# [Task prompt]
Take the data below and repeat it exactly.
======== Stored data ========
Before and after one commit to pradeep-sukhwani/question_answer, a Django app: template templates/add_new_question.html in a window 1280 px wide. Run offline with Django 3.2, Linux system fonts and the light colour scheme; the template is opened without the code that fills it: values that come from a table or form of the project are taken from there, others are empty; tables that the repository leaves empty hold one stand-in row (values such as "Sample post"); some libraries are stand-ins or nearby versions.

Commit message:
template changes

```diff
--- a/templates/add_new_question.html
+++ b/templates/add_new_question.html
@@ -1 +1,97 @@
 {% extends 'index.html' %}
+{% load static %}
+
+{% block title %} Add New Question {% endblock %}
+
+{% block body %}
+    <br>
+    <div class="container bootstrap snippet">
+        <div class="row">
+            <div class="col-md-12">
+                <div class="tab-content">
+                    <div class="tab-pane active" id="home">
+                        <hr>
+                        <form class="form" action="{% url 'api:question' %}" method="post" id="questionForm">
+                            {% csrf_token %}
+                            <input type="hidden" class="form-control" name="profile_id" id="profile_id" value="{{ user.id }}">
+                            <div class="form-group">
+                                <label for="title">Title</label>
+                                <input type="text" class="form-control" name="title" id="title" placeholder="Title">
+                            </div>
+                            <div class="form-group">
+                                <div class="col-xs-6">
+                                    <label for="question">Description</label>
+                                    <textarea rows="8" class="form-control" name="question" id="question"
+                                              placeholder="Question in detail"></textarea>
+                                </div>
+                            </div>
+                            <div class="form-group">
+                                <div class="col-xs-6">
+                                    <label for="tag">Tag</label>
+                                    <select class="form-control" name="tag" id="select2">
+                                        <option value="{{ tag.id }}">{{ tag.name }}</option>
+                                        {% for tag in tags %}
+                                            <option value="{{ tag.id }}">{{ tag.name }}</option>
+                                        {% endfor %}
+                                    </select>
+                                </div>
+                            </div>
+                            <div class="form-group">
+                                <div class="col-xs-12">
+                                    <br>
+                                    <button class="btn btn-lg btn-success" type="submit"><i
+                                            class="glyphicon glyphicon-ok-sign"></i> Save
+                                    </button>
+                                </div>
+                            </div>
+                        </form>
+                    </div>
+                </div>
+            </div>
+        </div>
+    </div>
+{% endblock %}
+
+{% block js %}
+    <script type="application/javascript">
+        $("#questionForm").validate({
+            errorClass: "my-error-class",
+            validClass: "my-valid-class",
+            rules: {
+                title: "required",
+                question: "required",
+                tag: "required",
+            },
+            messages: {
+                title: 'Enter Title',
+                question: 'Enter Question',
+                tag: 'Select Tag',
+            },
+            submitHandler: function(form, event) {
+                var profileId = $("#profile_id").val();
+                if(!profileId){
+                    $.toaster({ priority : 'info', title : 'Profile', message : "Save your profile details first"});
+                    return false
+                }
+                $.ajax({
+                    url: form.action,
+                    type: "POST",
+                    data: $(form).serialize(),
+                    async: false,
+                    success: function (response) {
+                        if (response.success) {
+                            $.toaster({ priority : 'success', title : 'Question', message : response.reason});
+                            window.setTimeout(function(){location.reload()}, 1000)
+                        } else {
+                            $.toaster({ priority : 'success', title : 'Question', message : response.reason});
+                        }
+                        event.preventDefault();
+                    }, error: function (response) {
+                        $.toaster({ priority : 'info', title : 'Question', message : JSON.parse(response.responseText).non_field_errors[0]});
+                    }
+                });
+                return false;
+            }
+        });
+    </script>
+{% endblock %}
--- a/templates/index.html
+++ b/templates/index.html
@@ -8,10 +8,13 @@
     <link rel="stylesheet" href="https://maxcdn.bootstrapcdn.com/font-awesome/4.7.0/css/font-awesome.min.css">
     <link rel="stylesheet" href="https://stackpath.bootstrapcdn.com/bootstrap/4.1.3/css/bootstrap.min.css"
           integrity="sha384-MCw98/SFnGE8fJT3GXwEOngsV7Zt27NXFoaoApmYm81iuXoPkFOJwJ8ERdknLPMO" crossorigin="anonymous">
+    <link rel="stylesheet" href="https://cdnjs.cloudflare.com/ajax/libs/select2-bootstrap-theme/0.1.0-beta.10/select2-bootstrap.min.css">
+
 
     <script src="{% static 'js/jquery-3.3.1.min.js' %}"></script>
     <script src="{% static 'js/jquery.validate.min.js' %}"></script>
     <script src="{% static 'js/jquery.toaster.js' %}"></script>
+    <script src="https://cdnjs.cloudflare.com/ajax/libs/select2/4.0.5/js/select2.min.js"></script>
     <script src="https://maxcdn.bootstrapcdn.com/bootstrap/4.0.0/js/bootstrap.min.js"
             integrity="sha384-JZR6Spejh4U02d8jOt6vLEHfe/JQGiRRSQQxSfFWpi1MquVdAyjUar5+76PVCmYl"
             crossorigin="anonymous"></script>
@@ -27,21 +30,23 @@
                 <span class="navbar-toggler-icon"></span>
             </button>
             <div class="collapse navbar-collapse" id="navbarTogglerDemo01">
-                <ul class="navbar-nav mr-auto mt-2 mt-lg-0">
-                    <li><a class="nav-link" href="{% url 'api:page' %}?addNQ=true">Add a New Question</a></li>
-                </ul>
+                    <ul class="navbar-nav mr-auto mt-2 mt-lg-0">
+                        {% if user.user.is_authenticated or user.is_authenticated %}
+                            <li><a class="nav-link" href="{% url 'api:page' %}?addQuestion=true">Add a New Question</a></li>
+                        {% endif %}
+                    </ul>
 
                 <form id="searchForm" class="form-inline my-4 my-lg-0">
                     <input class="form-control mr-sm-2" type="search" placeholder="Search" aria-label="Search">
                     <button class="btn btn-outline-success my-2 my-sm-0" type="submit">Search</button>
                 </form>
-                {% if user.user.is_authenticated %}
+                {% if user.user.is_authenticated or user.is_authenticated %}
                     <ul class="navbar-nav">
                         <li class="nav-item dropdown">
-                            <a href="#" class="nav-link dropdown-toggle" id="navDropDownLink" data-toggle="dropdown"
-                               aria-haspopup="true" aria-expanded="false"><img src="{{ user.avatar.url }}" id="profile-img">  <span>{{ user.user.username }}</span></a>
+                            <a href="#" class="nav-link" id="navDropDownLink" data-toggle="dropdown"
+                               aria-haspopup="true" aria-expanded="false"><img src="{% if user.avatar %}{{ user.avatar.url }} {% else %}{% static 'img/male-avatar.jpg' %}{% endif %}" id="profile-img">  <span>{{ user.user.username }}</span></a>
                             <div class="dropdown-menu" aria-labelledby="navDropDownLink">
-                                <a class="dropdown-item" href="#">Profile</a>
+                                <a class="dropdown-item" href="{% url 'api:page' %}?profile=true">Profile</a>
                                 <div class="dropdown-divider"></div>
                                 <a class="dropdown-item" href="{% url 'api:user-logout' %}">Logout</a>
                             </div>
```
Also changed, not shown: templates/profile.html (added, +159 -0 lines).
========
# [Your response]
Before and after one commit to pradeep-sukhwani/question_answer, a Django app: template templates/add_new_question.html in a window 1280 px wide. Run offline with Django 3.2, Linux system fonts and the light colour scheme; the template is opened without the code that fills it: values that come from a table or form of the project are taken from there, others are empty; tables that the repository leaves empty hold one stand-in row (values such as "Sample post"); some libraries are stand-ins or nearby versions.

Commit message:
template changes

```diff
--- a/templates/add_new_question.html
+++ b/templates/add_new_question.html
@@ -1 +1,97 @@
 {% extends 'index.html' %}
+{% load static %}
+
+{% block title %} Add New Question {% endblock %}
+
+{% block body %}
+    <br>
+    <div class="container bootstrap snippet">
+        <div class="row">
+            <div class="col-md-12">
+                <div class="tab-content">
+                    <div class="tab-pane active" id="home">
+                        <hr>
+                        <form class="form" action="{% url 'api:question' %}" method="post" id="questionForm">
+                            {% csrf_token %}
+                            <input type="hidden" class="form-control" name="profile_id" id="profile_id" value="{{ user.id }}">
+                            <div class="form-group">
+                                <label for="title">Title</label>
+                                <input type="text" class="form-control" name="title" id="title" placeholder="Title">
+                            </div>
+                            <div class="form-group">
+                                <div class="col-xs-6">
+                                    <label for="question">Description</label>
+                                    <textarea rows="8" class="form-control" name="question" id="question"
+                                              placeholder="Question in detail"></textarea>
+                                </div>
+                            </div>
+                            <div class="form-group">
+                                <div class="col-xs-6">
+                                    <label for="tag">Tag</label>
+                                    <select class="form-control" name="tag" id="select2">
+                                        <option value="{{ tag.id }}">{{ tag.name }}</option>
+                                        {% for tag in tags %}
+                                            <option value="{{ tag.id }}">{{ tag.name }}</option>
+                                        {% endfor %}
+                                    </select>
+                                </div>
+                            </div>
+                            <div class="form-group">
+                                <div class="col-xs-12">
+                                    <br>
+                                    <button class="btn btn-lg btn-success" type="submit"><i
+                                            class="glyphicon glyphicon-ok-sign"></i> Save
+                                    </button>
+                                </div>
+                            </div>
+                        </form>
+                    </div>
+                </div>
+            </div>
+        </div>
+    </div>
+{% endblock %}
+
+{% block js %}
+    <script type="application/javascript">
+        $("#questionForm").validate({
+            errorClass: "my-error-class",
+            validClass: "my-valid-class",
+            rules: {
+                title: "required",
+                question: "required",
+                tag: "required",
+            },
+            messages: {
+                title: 'Enter Title',
+                question: 'Enter Question',
+                tag: 'Select Tag',
+            },
+            submitHandler: function(form, event) {
+                var profileId = $("#profile_id").val();
+                if(!profileId){
+                    $.toaster({ priority : 'info', title : 'Profile', message : "Save your profile details first"});
+                    return false
+                }
+                $.ajax({
+                    url: form.action,
+                    type: "POST",
+                    data: $(form).serialize(),
+                    async: false,
+                    success: function (response) {
+                        if (response.success) {
+                            $.toaster({ priority : 'success', title : 'Question', message : response.reason});
+                            window.setTimeout(function(){location.reload()}, 1000)
+                        } else {
+                            $.toaster({ priority : 'success', title : 'Question', message : response.reason});
+                        }
+                        event.preventDefault();
+                    }, error: function (response) {
+                        $.toaster({ priority : 'info', title : 'Question', message : JSON.parse(response.responseText).non_field_errors[0]});
+                    }
+                });
+                return false;
+            }
+        });
+    </script>
+{% endblock %}
--- a/templates/index.html
+++ b/templates/index.html
@@ -8,10 +8,13 @@
     <link rel="stylesheet" href="https://maxcdn.bootstrapcdn.com/font-awesome/4.7.0/css/font-awesome.min.css">
     <link rel="stylesheet" href="https://stackpath.bootstrapcdn.com/bootstrap/4.1.3/css/bootstrap.min.css"
           integrity="sha384-MCw98/SFnGE8fJT3GXwEOngsV7Zt27NXFoaoApmYm81iuXoPkFOJwJ8ERdknLPMO" crossorigin="anonymous">
+    <link rel="stylesheet" href="https://cdnjs.cloudflare.com/ajax/libs/select2-bootstrap-theme/0.1.0-beta.10/select2-bootstrap.min.css">
+
 
     <script src="{% static 'js/jquery-3.3.1.min.js' %}"></script>
     <script src="{% static 'js/jquery.validate.min.js' %}"></script>
     <script src="{% static 'js/jquery.toaster.js' %}"></script>
+    <script src="https://cdnjs.cloudflare.com/ajax/libs/select2/4.0.5/js/select2.min.js"></script>
     <script src="https://maxcdn.bootstrapcdn.com/bootstrap/4.0.0/js/bootstrap.min.js"
             integrity="sha384-JZR6Spejh4U02d8jOt6vLEHfe/JQGiRRSQQxSfFWpi1MquVdAyjUar5+76PVCmYl"
             crossorigin="anonymous"></script>
@@ -27,21 +30,23 @@
                 <span class="navbar-toggler-icon"></span>
             </button>
             <div class="collapse navbar-collapse" id="navbarTogglerDemo01">
-                <ul class="navbar-nav mr-auto mt-2 mt-lg-0">
-                    <li><a class="nav-link" href="{% url 'api:page' %}?addNQ=true">Add a New Question</a></li>
-                </ul>
+                    <ul class="navbar-nav mr-auto mt-2 mt-lg-0">
+                        {% if user.user.is_authenticated or user.is_authenticated %}
+                            <li><a class="nav-link" href="{% url 'api:page' %}?addQuestion=true">Add a New Question</a></li>
+                        {% endif %}
+                    </ul>
 
                 <form id="searchForm" class="form-inline my-4 my-lg-0">
                     <input class="form-control mr-sm-2" type="search" placeholder="Search" aria-label="Search">
                     <button class="btn btn-outline-success my-2 my-sm-0" type="submit">Search</button>
                 </form>
-                {% if user.user.is_authenticated %}
+                {% if user.user.is_authenticated or user.is_authenticated %}
                     <ul class="navbar-nav">
                         <li class="nav-item dropdown">
-                            <a href="#" class="nav-link dropdown-toggle" id="navDropDownLink" data-toggle="dropdown"
-                               aria-haspopup="true" aria-expanded="false"><img src="{{ user.avatar.url }}" id="profile-img">  <span>{{ user.user.username }}</span></a>
+                            <a href="#" class="nav-link" id="navDropDownLink" data-toggle="dropdown"
+                               aria-haspopup="true" aria-expanded="false"><img src="{% if user.avatar %}{{ user.avatar.url }} {% else %}{% static 'img/male-avatar.jpg' %}{% endif %}" id="profile-img">  <span>{{ user.user.username }}</span></a>
                             <div class="dropdown-menu" aria-labelledby="navDropDownLink">
-                                <a class="dropdown-item" href="#">Profile</a>
+                                <a class="dropdown-item" href="{% url 'api:page' %}?profile=true">Profile</a>
                                 <div class="dropdown-divider"></div>
                                 <a class="dropdown-item" href="{% url 'api:user-logout' %}">Logout</a>
                             </div>
```
Also changed, not shown: templates/profile.html (added, +159 -0 lines).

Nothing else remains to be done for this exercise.